WHAT THE EXERCISE ASKS> In the entries below, find the lines that contain the word "ipynb" and copy them.

----

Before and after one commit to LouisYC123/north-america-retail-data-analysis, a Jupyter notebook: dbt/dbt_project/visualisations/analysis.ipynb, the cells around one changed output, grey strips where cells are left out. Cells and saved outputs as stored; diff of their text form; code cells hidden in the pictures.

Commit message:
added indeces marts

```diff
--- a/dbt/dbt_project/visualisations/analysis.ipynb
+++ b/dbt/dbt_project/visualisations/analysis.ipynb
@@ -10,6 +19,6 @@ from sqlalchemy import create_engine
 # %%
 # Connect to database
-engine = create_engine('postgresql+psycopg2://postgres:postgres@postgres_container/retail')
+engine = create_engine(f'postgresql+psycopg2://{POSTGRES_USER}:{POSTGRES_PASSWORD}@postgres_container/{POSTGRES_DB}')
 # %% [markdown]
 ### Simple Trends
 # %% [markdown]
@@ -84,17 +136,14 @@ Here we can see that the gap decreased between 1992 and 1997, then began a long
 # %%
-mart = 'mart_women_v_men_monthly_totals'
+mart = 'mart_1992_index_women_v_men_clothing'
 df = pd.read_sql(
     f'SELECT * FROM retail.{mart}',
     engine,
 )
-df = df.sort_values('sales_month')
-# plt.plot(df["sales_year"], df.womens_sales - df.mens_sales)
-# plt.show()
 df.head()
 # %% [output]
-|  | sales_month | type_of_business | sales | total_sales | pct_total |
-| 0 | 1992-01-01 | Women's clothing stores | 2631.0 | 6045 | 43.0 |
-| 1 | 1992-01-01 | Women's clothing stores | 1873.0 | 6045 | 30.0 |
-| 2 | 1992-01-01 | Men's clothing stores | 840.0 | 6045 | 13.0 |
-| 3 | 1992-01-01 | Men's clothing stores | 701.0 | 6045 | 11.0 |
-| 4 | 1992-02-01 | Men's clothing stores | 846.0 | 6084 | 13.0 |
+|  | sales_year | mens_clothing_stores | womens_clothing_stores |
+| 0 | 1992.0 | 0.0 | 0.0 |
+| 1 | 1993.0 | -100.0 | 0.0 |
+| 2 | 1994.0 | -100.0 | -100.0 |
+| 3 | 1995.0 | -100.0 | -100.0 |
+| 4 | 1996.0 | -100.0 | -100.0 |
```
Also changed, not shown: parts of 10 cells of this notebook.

----

OUTPUT>
Before and after one commit to LouisYC123/north-america-retail-data-analysis, a Jupyter notebook: dbt/dbt_project/visualisations/analysis.ipynb, the cells around one changed output, grey strips where cells are left out. Cells and saved outputs as stored; diff of their text form; code cells hidden in the pictures.
--- a/dbt/dbt_project/visualisations/analysis.ipynb
+++ b/dbt/dbt_project/visualisations/analysis.ipynb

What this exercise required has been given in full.